There have been many debates in recent weeks over the demise of traditional recruitment methods. More and more companies are using the internet as a solution to their recruitment needs. However, research has shown that only 1% of recruiters view it as an appropriate method for professional positions.
Taylor Harrison agrees that it would be foolish not to consider new technology and how it can be incorporated into an organisation's recruitment strategy. However, the internet should be seen as an enhancement not as a replacement for more traditional approaches.
The key factor in the search-and- selection approach is that the candidate is not actively looking for a change of role. In these circumstances the internet would not be appropriate. What it does do is improve the speed of communication, proving a valuable asset when working globally.
Undoubtedly the electronic age is taking away the drudgery of recruitment – aiding the processing of CVs, taking care of the response to candidates, handling diaries and so on. It cannot however replace the assessment process. Questions like “Is the candidate suitable for the job?” or “Will they fit into the organisation's culture?” are still reliant on a human decision.
Organisations will continue to rely heavily on the expertise of search-and-selection specialists. Recruitment firms need to be aware of the value that the internet can add to clients' recruitment processes and advise them accordingly. The whole issue is one of speed, which can be vital when trying to source a particular candidate for a senior specialist role. The use of the internet alleviates the difficulties experienced with time differences and the exchange of important information when working world-wide.

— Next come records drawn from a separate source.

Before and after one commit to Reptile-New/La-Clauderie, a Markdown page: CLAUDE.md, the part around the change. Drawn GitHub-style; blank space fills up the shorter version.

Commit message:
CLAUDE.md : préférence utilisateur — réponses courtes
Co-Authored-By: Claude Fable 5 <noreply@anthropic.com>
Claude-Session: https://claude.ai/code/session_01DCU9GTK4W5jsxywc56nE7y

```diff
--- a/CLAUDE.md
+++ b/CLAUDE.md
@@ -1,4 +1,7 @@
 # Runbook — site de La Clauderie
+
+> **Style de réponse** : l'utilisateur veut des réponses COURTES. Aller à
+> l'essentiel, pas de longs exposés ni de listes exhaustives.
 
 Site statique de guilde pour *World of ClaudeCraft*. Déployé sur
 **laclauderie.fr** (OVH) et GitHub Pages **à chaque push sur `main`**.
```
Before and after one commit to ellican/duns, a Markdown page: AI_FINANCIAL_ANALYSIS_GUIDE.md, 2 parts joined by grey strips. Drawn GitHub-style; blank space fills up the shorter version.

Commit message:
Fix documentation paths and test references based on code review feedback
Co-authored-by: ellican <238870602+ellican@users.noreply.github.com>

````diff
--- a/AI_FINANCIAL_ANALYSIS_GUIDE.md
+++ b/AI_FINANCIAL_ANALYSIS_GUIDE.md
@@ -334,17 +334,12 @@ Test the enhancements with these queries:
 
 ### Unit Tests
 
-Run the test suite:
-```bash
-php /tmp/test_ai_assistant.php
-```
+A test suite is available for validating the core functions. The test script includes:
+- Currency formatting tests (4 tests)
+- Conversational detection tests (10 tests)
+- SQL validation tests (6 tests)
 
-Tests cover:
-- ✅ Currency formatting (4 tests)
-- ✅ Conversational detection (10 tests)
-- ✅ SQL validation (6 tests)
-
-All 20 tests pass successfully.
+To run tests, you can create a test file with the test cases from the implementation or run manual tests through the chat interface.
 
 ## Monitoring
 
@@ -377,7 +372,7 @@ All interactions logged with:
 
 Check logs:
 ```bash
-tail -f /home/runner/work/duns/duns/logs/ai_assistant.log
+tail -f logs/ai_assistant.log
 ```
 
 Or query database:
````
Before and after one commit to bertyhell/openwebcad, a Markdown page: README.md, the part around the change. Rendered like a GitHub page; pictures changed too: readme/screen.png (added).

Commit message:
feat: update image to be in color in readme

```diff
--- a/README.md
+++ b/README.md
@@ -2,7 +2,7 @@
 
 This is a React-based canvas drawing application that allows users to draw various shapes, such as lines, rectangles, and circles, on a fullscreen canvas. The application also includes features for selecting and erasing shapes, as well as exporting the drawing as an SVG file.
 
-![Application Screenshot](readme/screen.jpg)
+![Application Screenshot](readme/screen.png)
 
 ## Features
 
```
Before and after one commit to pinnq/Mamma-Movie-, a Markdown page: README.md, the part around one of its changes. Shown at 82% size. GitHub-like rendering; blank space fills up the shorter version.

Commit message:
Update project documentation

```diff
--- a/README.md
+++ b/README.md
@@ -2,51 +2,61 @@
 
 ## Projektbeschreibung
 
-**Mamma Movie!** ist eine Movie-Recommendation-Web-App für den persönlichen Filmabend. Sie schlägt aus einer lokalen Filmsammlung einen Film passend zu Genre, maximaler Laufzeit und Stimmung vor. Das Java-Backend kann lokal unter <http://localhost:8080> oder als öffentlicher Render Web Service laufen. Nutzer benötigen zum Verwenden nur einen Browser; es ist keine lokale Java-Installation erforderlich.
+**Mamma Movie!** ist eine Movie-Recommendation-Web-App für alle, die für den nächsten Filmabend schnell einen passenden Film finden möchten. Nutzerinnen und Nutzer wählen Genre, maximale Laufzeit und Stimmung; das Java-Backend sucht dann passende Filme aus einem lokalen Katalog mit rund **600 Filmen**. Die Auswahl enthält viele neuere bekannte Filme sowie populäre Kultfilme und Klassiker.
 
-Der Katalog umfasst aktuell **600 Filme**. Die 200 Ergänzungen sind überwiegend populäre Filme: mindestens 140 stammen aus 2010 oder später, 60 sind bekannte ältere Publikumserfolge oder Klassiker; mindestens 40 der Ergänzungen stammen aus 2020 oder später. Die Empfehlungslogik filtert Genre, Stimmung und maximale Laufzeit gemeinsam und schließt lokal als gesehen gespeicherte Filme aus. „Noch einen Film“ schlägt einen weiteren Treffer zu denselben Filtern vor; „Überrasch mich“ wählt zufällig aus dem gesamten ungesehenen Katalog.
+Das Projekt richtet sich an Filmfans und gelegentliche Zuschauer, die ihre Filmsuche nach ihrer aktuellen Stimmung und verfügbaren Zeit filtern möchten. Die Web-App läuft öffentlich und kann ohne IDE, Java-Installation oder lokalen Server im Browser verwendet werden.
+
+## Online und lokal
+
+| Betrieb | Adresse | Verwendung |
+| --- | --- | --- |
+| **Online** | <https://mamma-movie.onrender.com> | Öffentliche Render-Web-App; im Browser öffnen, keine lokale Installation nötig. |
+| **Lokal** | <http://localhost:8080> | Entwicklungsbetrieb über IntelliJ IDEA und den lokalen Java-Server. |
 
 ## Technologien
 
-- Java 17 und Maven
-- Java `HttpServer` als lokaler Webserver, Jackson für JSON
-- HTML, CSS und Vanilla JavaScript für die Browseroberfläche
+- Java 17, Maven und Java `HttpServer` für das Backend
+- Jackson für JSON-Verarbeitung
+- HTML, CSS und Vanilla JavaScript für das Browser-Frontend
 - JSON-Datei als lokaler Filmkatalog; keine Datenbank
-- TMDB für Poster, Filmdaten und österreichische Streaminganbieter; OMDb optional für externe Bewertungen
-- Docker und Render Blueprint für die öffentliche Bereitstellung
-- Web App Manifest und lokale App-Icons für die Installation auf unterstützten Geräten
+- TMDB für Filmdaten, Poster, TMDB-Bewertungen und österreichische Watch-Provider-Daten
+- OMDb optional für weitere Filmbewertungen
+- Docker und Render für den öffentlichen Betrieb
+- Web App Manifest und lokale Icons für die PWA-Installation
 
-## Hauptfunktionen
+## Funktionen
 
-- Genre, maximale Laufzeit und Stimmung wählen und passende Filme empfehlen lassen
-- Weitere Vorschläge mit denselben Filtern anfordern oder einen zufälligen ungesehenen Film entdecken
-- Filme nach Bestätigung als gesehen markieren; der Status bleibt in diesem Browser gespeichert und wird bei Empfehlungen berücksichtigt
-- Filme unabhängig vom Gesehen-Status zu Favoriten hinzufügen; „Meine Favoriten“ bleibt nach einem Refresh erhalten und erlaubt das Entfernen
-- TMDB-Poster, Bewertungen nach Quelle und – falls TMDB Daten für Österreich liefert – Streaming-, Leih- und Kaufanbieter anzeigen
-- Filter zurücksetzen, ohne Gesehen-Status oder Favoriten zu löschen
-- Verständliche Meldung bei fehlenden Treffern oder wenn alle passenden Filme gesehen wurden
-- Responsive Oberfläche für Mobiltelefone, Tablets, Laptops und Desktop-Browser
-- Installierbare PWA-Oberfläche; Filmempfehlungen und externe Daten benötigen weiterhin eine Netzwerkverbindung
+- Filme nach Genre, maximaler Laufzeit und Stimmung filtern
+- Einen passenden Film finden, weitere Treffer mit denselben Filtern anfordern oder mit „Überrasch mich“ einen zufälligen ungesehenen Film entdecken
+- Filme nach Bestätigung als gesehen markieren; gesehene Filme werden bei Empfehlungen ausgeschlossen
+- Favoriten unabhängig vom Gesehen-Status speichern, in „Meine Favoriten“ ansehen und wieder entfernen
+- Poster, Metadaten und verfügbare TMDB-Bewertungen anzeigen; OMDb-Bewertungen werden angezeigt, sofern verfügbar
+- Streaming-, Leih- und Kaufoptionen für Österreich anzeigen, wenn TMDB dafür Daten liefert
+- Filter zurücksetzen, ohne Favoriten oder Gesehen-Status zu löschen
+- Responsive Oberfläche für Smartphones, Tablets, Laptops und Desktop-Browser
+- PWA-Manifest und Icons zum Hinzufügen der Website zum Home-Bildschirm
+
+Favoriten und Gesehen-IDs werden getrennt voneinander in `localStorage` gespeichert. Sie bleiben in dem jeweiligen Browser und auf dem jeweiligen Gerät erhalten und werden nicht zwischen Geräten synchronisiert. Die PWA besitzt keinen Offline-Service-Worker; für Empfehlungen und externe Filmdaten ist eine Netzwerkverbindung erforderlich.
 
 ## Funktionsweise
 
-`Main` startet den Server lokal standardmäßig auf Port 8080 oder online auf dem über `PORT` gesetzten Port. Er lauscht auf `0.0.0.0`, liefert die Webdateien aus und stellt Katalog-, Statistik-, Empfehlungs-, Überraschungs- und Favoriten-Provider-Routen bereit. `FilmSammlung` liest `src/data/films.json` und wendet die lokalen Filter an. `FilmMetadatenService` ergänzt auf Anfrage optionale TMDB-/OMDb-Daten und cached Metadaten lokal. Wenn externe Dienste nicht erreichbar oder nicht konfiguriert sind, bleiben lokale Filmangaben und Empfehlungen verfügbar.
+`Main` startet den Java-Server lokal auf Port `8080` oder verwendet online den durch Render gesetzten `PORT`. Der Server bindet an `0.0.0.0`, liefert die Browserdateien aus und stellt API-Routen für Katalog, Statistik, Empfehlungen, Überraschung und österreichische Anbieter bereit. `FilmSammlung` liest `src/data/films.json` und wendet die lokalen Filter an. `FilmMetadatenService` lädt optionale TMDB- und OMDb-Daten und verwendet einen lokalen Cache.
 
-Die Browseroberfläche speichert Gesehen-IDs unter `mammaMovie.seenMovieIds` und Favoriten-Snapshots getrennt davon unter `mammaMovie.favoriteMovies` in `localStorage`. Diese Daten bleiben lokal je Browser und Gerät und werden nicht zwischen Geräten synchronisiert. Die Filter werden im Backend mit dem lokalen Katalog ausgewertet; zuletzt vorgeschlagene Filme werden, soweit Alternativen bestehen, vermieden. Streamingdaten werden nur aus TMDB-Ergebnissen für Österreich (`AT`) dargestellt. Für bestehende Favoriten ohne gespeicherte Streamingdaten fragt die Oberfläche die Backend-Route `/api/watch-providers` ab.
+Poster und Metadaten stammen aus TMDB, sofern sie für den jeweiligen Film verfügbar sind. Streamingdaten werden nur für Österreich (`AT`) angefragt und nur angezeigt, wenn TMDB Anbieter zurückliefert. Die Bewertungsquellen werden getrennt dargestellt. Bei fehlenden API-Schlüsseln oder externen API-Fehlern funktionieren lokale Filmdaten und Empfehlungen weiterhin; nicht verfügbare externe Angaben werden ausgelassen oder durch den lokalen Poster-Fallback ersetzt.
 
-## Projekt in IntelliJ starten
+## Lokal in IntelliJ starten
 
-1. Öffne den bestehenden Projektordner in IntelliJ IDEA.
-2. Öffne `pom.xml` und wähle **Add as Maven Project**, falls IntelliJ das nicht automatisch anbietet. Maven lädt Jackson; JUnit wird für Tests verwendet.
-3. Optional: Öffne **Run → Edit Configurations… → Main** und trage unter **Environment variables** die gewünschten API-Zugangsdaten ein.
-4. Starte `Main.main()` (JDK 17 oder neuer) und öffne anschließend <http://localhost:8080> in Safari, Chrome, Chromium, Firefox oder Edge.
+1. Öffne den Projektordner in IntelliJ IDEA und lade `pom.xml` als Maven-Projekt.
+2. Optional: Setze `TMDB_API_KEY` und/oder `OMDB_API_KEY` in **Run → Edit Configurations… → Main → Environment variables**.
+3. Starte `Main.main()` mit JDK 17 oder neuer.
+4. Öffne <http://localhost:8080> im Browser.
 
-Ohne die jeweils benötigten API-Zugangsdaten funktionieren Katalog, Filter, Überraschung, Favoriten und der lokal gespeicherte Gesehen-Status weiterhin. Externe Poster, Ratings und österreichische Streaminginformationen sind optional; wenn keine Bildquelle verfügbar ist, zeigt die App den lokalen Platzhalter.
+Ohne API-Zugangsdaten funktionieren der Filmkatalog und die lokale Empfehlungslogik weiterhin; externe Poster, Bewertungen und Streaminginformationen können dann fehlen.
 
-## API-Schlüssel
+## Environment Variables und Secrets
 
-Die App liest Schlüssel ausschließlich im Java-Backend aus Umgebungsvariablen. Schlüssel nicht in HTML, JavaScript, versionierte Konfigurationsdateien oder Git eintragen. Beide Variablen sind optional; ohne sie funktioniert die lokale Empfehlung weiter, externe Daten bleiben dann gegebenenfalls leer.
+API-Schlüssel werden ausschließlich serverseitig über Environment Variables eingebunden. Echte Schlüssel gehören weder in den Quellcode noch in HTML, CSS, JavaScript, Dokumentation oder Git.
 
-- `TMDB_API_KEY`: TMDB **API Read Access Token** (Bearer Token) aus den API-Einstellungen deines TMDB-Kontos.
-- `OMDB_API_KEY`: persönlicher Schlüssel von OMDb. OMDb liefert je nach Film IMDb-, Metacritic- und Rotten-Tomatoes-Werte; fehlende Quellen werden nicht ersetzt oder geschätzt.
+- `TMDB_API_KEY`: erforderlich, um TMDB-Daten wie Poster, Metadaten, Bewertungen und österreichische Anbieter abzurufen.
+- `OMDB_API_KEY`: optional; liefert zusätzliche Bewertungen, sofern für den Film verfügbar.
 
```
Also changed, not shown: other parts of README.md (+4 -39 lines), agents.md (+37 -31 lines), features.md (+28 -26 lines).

It does not replace human interaction and even videoconferencing cannot replace the one-to-one interview process.
With investment firm Weisel's suggestion that the worldwide market for online recruitment within three years will grow to $30bn. It would be wise not to discount the importance of these technological advances. As part of the recruitment industry we should see erecruitment as an opportunity to enhance the whole process not as a threat to our futures!